Advertised to the public with the slogan You press the button, we do the rest sales of this camera were aimed at amateur photographers of the day. At a cost of $25, the camera was sold loaded with film to take 100 exposures. Once the film was finished, the camera was mailed back to the company where the 2 ½ inch prints were developed and printed. The camera was reloaded, which needed to be done in a darkroom, with fresh film and returned to the customer along with the prints, for a cost of $10. Although the price at the time was not inexpensive, the camera became very popular because people did not have to bother with the technical processes and chemicals involved in developing their pictures.
The Kodak Brownie Camera
Introduced in 1900 the Brownie camera is perhaps the most well known of the Kodak cameras. Over the years it has been manufactured in both box and folding styles. The Brownie Camera page is a website dedicated to this special camera. Each Kodak Brownie style is pictured and profiled with relevant information including:
- The year the camera was introduced and discontinued
- Photograph size
- Number produced
- Original price
- Approximate value
Also included on this website are similar lists of Brownie movie cameras and projectors, Hawkeye cameras and non-Brownie Kodak cameras, links on where to find film, spools, bulbs and manuals, how-to articles and much more pertaining to antique and vintage Brownie Kodak cameras.
Where to Find More Information on Antique Kodak Cameras
- The oldest photography museum in the world, The George Eastman House International Museum of Photography and Film, is located in Rochester, New York. Located in a section of the restored Eastman mansion, the museum and their online website offers a wealth of information on Kodak technology and photographic and film history dating back before the invention of formal photography in 1839.

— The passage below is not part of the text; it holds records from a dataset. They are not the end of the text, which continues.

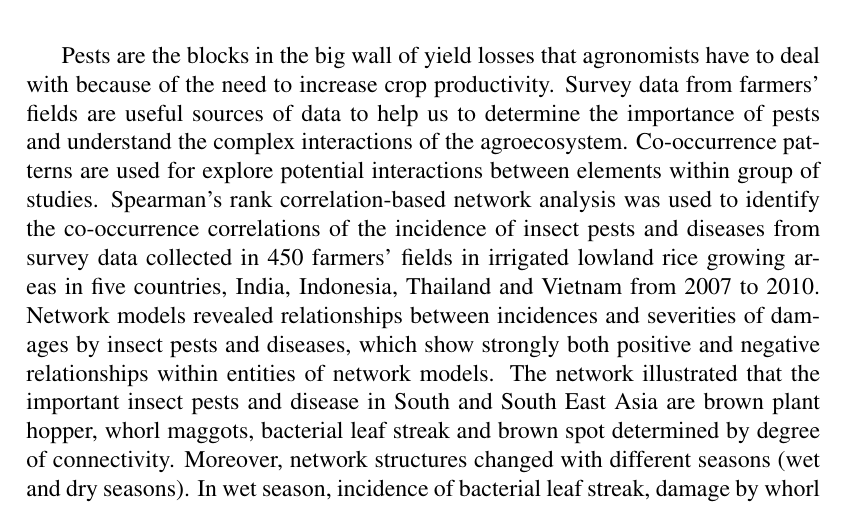
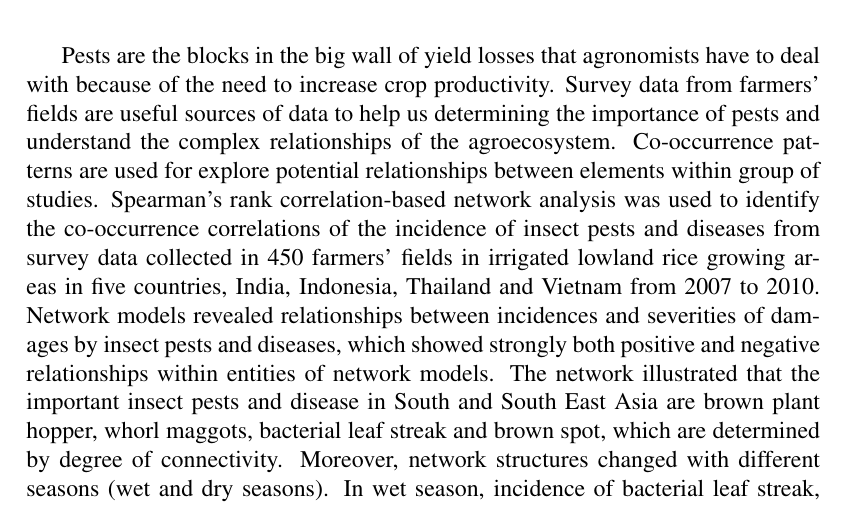
Before and after one commit to sithjaisong/seminar-2015-2, a LaTeX document (seminar2015_2.tex): part of the page, cut so that both start at the same text. Compiled offline with pdfLaTeX.

Commit message:
new revised

```diff
--- a/seminar2015_2.tex
+++ b/seminar2015_2.tex
@@ -39,6 +39,6 @@ s.jaisong@irri.org}
 %
 
 
-Pests are the blocks in the big wall of yield losses that agronomists have to deal with because of the need to increase crop productivity. Survey data from farmers' fields are useful sources of data to help us to determine the importance of pests and understand the complex interactions of the agroecosystem. Co-occurrence patterns are used for explore potential interactions between elements within group of studies. Spearman's rank correlation-based network analysis was used to identify the co-occurrence correlations of the incidence of insect pests and diseases from survey data collected in 450 farmers' fields in irrigated lowland rice growing areas in five countries, India, Indonesia, Thailand and Vietnam from 2007 to 2010. Network models revealed relationships between incidences and severities of damages by insect pests and diseases, which show strongly both positive and negative relationships within entities of network models. The network illustrated that the important insect pests and disease in South and South East Asia are brown plant hopper, whorl maggots, bacterial leaf streak and brown spot determined by degree of connectivity. Moreover, network structures changed with different seasons (wet and dry seasons). In wet season, incidence of bacterial leaf streak, damage by whorl maggots, incidence of silver shoot and the number of brown plant hoppers showed strong co-occurrence. While the incidence of narrow brown spot, number of brown plant hoppers, and white backed plant hoppers showed strong co-occurrence in dry season. The strong co-occurrence of selected pests potentially indicate the key pests to control.
+Pests are the blocks in the big wall of yield losses that agronomists have to deal with because of the need to increase crop productivity. Survey data from farmers' fields are useful sources of data to help us determining the importance of pests and understand the complex relationships of the agroecosystem. Co-occurrence patterns are used for explore potential relationships between elements within group of studies. Spearman's rank correlation-based network analysis was used to identify the co-occurrence correlations of the incidence of insect pests and diseases from survey data collected in 450 farmers' fields in irrigated lowland rice growing areas in five countries, India, Indonesia, Thailand and Vietnam from 2007 to 2010. Network models revealed relationships between incidences and severities of damages by insect pests and diseases, which showed strongly both positive and negative relationships within entities of network models. The network illustrated that the important insect pests and disease in South and South East Asia are brown plant hopper, whorl maggots, bacterial leaf streak and brown spot, which are determined by degree of connectivity. Moreover, network structures changed with different seasons (wet and dry seasons). In wet season, incidence of bacterial leaf streak, damage by whorl maggots, incidence of silver shoot and the number of brown plant hoppers showed strong co-occurrence. While the incidence of narrow brown spot, number of brown plant hoppers, and white backed plant hoppers showed strong co-occurrence in dry season. The strong co-occurrence of selected pests potentially indicate the key pests to control.
 
 \end{document}
```
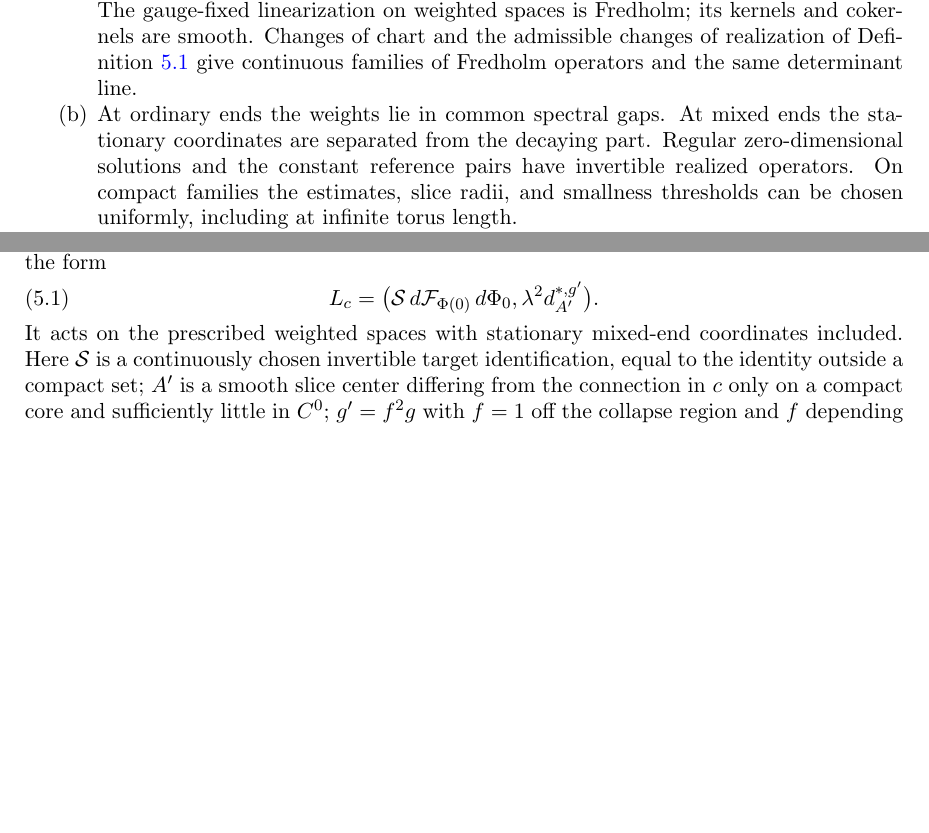
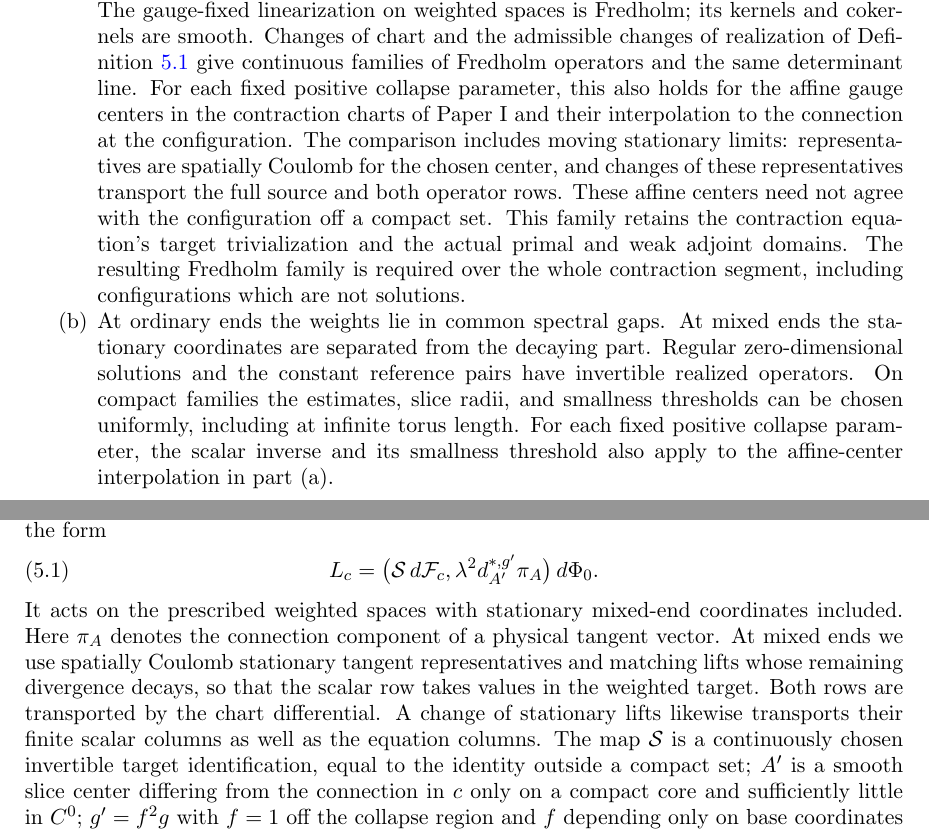
Before and after one commit to bwuebben/donaldson-atiyah-floer, a LaTeX paper (af-cob-1/cobordism-maps-and-atiyah-floer-isomorphisms-ii.tex): two parts of pages 6 and 13 of 44, joined at a grey line, cut so that both start at the same text, the shorter picture padded with empty space. Compiled offline with pdfLaTeX.

Commit message:
Correct Paper II operator realizations and collapse assumptions

```diff
--- a/af-cob-1/cobordism-maps-and-atiyah-floer-isomorphisms-ii.tex
+++ b/af-cob-1/cobordism-maps-and-atiyah-floer-isomorphisms-ii.tex
@@ -439,12 +439,26 @@ spaces is Fredholm; its kernels and cokernels are smooth. Changes
 of chart and the admissible changes of realization of
 Definition~\ref{def:realization} give continuous families of
 Fredholm operators and the same determinant line.
+For each fixed positive collapse parameter, this also holds for
+the affine gauge centers in the contraction charts of Paper~I
+and their interpolation to the connection at the configuration.
+The comparison includes moving stationary limits: representatives
+are spatially Coulomb for the chosen center, and changes of these
+representatives transport the full source and both operator rows.
+These affine centers need not agree with the configuration off a
+compact set. This family retains the contraction equation's target
+trivialization and the actual primal and weak adjoint domains.
+The resulting Fredholm family is required over the whole contraction
+segment, including configurations which are not solutions.
 \item At ordinary ends the weights lie in common spectral gaps.
 At mixed ends the stationary coordinates are separated from the
 decaying part. Regular zero-dimensional solutions and the constant
 reference pairs have invertible realized operators. On compact
 families the estimates, slice radii, and smallness thresholds can
-be chosen uniformly, including at infinite torus length.
+be chosen uniformly, including at infinite torus length. For each
+fixed positive collapse parameter, the scalar inverse and its
+smallness threshold also apply to the affine-center interpolation
+in part~(a).
 \item The mixed shifting construction, its relative family form,
 and node gluing are continuous in the smooth topology. They commute
 with ordinary end gluing. A compact family of shifted configurations
@@ -978,11 +992,18 @@ with the tangent space to the configuration space.
 An admissible realization of the linearized problem at $c$
 is an operator of the form
 \begin{equation}\label{eq:realization}
- L_c=\bigl(\mathcal S\,d\mathcal F_{\Phi(0)}\,d\Phi_0,
-              \lambda^2d_{A'}^{*,g'}\bigr).
+ L_c=\bigl(\mathcal S\,d\mathcal F_c,
+              \lambda^2d_{A'}^{*,g'}\pi_A\bigr)\,d\Phi_0.
 \end{equation}
 It acts on the prescribed weighted spaces with stationary
-mixed-end coordinates included. Here $\mathcal S$ is a
+mixed-end coordinates included. Here $\pi_A$ denotes the connection
+component of a physical tangent vector. At mixed ends we use
+spatially Coulomb stationary tangent representatives and matching
+lifts whose remaining divergence decays, so that the scalar row
+takes values in the weighted target. Both rows are transported
+by the chart differential. A change of stationary lifts likewise
+transports their finite scalar columns as well as the equation
+columns. The map $\mathcal S$ is a
 continuously chosen invertible target identification, equal
 to the identity outside a compact set; $A'$ is a smooth
 slice center differing from the connection in $c$ only on
```
Also changed, not shown: af-cob-1/PAPER-II.md (+11 -1 lines), README.md, af-cob-1/cobordism-maps-and-atiyah-floer-isomorphisms-ii.pdf, af-cob-1/cobordism-maps-and-atiyah-floer-isomorphisms-ii.tex (35 more changed lines).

- The Photographist is an excellent website featuring a chronological or alphabetical list of 46 antique Kodak cameras. Each camera is highlighted in a short narrated video with excellent pictures of each example. It is accompanied by a written description detailing the camera and photograph size, original selling price and interesting facts pertaining to each camera.
- Online auction websites such as eBay and antique websites including TIAS, Ruby Lane and Go Antiques are excellent places to view antique cameras.
Whether you enjoy collecting cameras, learning about the history of photography, or simply enjoy looking at cameras from the past, antique Kodak cameras are beautiful examples of the evolution of photographic technology.